Like most of our pioneer Chinese families here, we're all from the Southern part of China , from the province of Guangzhou , and actually in a village close to Canton , China . Our area was a rural area, is a -- like a farming area, it's like a dead end, and so therefore, the -- all the male population there says, "We got to go someplace to make a living," and that's why they all emigrated.

Fred Ong:
My father is Henry Ong, Sr. My father came into Phoenix around 1908 before statehood. There was very few Chinese here in that time. He was first in -- set up in San Francisco to work, but didn't find no work that suit him, so they say, "We are going to Phoenix . That's where all the Ongs are." so he came in here because the Ong cousin was here. So he came in, and from there on, the Ong had a stronghold in Phoenix at that time.

Sing Yee, Jr.:
Well, my father was here probably in the early 1900s, and then when he went back to China to remarry for the second time -- he lost his first wife -- he married my mother, and she emigrated to the United States in 1921. And I was born in 1923 at the house that we had on 517 North Fifth Street .

Violet Toy:
My parents came before Statehood, and then my dad was drafted in the First World War. And I think he told us he was a first member to be drafted in the First World War. He had left my mother in China .

Shirley Toy Tung:
Went to the War, fought in France , came back, and then he went back to China to pick up my mother and my oldest sister in 1917 and brought them back.

Violet Toy:
He settled here in Phoenix because Mr. Sing Yee that ran the American kitchen gave him a job as a waiter.

Narrator:
The United States had strict limits on the number of Chinese allowed to come into the country. Many arrived with papers naming them sons of men who were already here. They were called "Paper Sons."

Fred Ong:
You remember the San Francisco Earthquake. All the immigrant paper was destroyed. So, boy, these Chinese people, they all have sons; all of a sudden you hear them, "Wait, I got a son in China . You don't have no record to prove he's not." so that's when a lot of them come over at that time claiming that. Then immigration got wise of them, say, "boy, that's too many people coming in, you know? We have no records." so they just make it harder and harder for them to come through.
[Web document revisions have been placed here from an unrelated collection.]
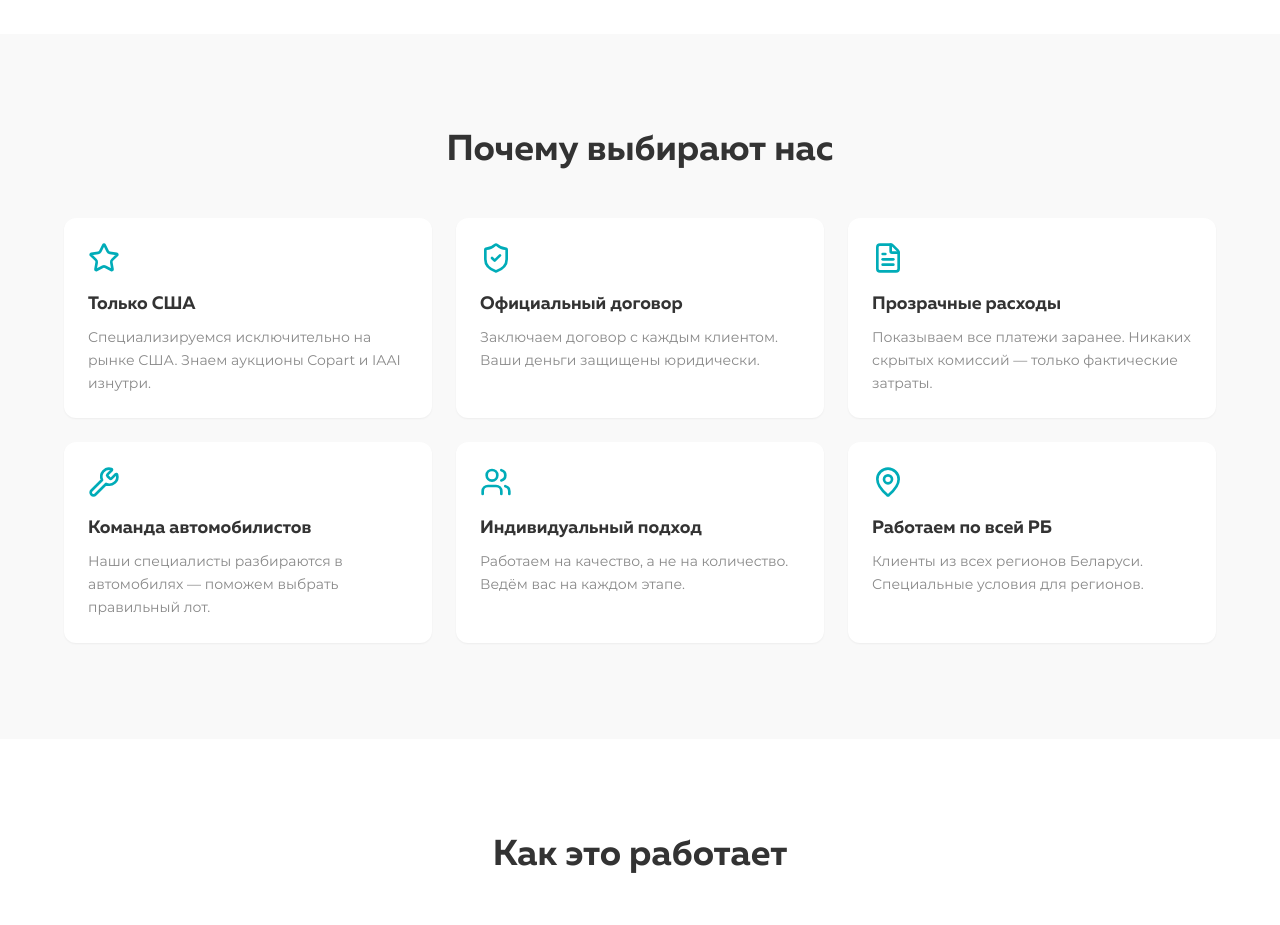
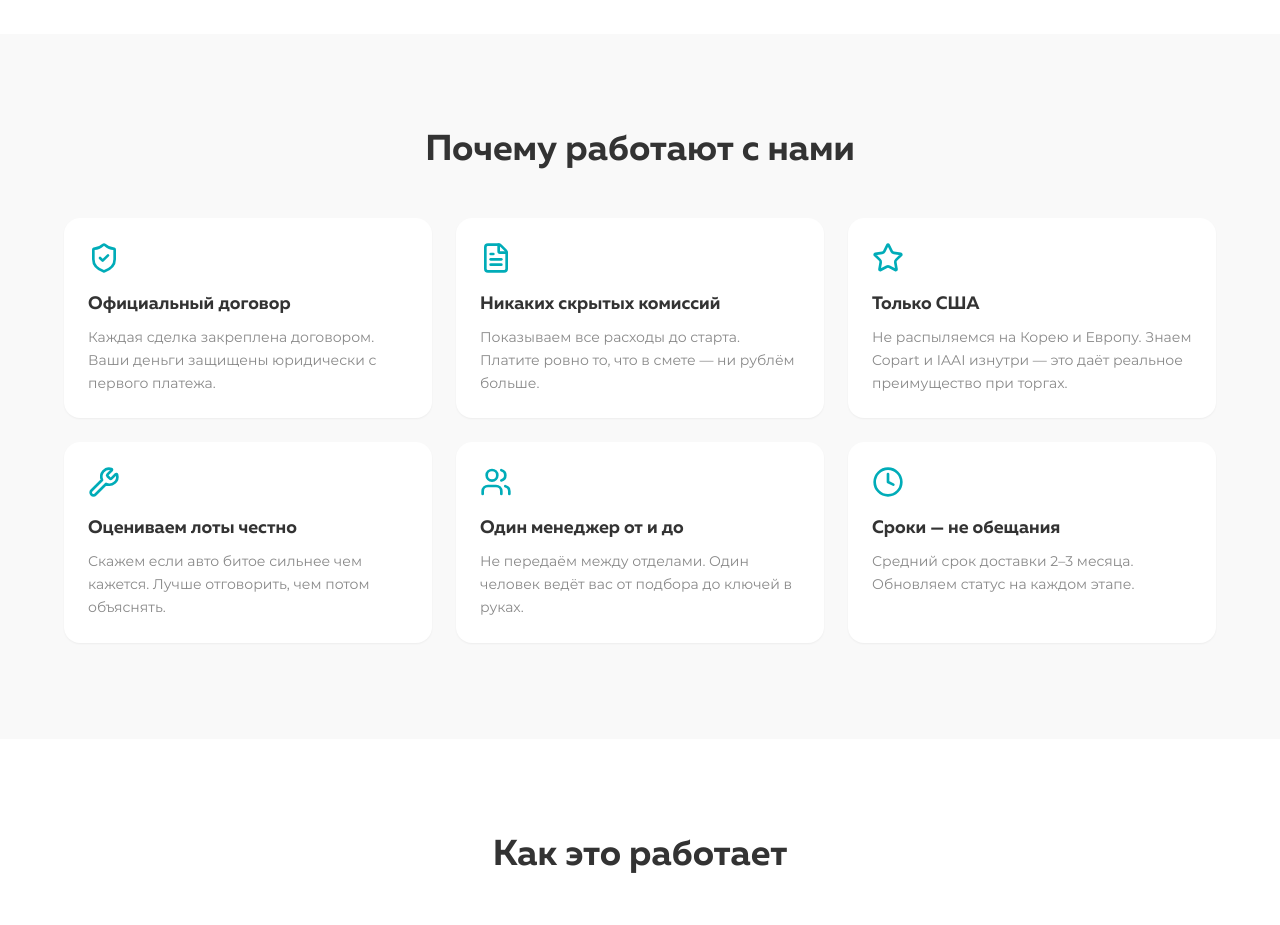
Before and after one commit to idzvilla/pmcars, a Next.js app: page / in a window 1280 px wide. Shown: the part 1480-2405 px from the top of the page. Built offline with nearby package versions, Linux system fonts and the light colour scheme.

Commit message:
feat: update advantages copy and heading

```diff
--- a/src/components/sections/AdvantagesSection.tsx
+++ b/src/components/sections/AdvantagesSection.tsx
@@ -1,36 +1,36 @@
 // src/components/sections/AdvantagesSection.tsx
-import { ShieldCheck, Users, FileText, Star, MapPin, Wrench } from 'lucide-react'
+import { ShieldCheck, FileText, Star, Wrench, Users, Clock } from 'lucide-react'
 
 const advantages = [
   {
-    icon: Star,
-    title: 'Только США',
-    text: 'Специализируемся исключительно на рынке США. Знаем аукционы Copart и IAAI изнутри.',
-  },
-  {
     icon: ShieldCheck,
     title: 'Официальный договор',
-    text: 'Заключаем договор с каждым клиентом. Ваши деньги защищены юридически.',
+    text: 'Каждая сделка закреплена договором. Ваши деньги защищены юридически с первого платежа.',
   },
   {
     icon: FileText,
-    title: 'Прозрачные расходы',
-    text: 'Показываем все платежи заранее. Никаких скрытых комиссий — только фактические затраты.',
+    title: 'Никаких скрытых комиссий',
+    text: 'Показываем все расходы до старта. Платите ровно то, что в смете — ни рублём больше.',
+  },
+  {
+    icon: Star,
+    title: 'Только США',
+    text: 'Не распыляемся на Корею и Европу. Знаем Copart и IAAI изнутри — это даёт реальное преимущество при торгах.',
   },
   {
     icon: Wrench,
-    title: 'Команда автомобилистов',
-    text: 'Наши специалисты разбираются в автомобилях — поможем выбрать правильный лот.',
+    title: 'Оцениваем лоты честно',
+    text: 'Скажем если авто битое сильнее чем кажется. Лучше отговорить, чем потом объяснять.',
   },
   {
     icon: Users,
-    title: 'Индивидуальный подход',
-    text: 'Работаем на качество, а не на количество. Ведём вас на каждом этапе.',
+    title: 'Один менеджер от и до',
+    text: 'Не передаём между отделами. Один человек ведёт вас от подбора до ключей в руках.',
   },
   {
-    icon: MapPin,
-    title: 'Работаем по всей РБ',
-    text: 'Клиенты из всех регионов Беларуси. Специальные условия для регионов.',
+    icon: Clock,
+    title: 'Сроки — не обещания',
+    text: 'Средний срок доставки 2–3 месяца. Обновляем статус на каждом этапе.',
   },
 ]
 
@@ -39,11 +39,11 @@ export default function AdvantagesSection() {
     <section className="bg-light-bg py-16 md:py-24">
       <div className="container">
         <h2 className="font-muller font-bold text-3xl md:text-4xl text-body text-center mb-12">
-          Почему выбирают нас
+          Почему работают с нами
         </h2>
         <div className="grid grid-cols-1 sm:grid-cols-2 lg:grid-cols-3 gap-6">
           {advantages.map((a) => (
-            <div key={a.title} className="bg-white rounded-xl p-6 shadow-sm hover:shadow-md transition-shadow">
+            <div key={a.title} className="bg-white rounded-2xl p-6 shadow-sm hover:shadow-md transition-shadow">
               <a.icon size={32} className="text-primary mb-4" />
               <h3 className="font-muller font-bold text-lg text-body mb-2">{a.title}</h3>
               <p className="font-montserrat text-sm text-muted leading-relaxed">{a.text}</p>
```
So that's always been a sore spot for the Chinese people.

Narrator:
Several Arizona Chinese families were founded by Paper Sons. D.H. Toy is one example.

Shirley Toy Tung:
He was only 15 when he came, first came. And so he said he had several brothers here. And so he bought -- he had bought papers, and that's how we have the name of "Toy," rather than "Kwan," which is really our surname.

Bob Yen:
The first person on my father's side of the family was his father. So my grandfather, his name was Harry Yen. His Chinese name, I think is Ong Hep Lo. And you can tell already that the family name is different. He had a family name of "Ong." we are actually Ongs. Unfortunately, my grandfather's father was not in the United States . My grandfather therefore took the name of a distant family member, a Mr. Yuen, Y-U-E-N, took those papers, these false papers, came to the United Sates as the son of this merchant, Mr. Yuen. He came here when he was 17 years old in 1915, just three years after Arizona Statehood. And the story that he told me about his migration was that he got on a sailing ship, it was a 30-day journey at the time to come here. And he landed in San Francisco , at Angel Island . He joined his brother -- we always called him Uncle Sing -- who lived in Glendale at the time and who had a grocery store there. He said that Phoenix in 1915 was a different place than what we know now. There were no air conditioning units, no evaporative coolers, and his first impression of Phoenix on stepping off the train was this was like hell. [ chuckles ]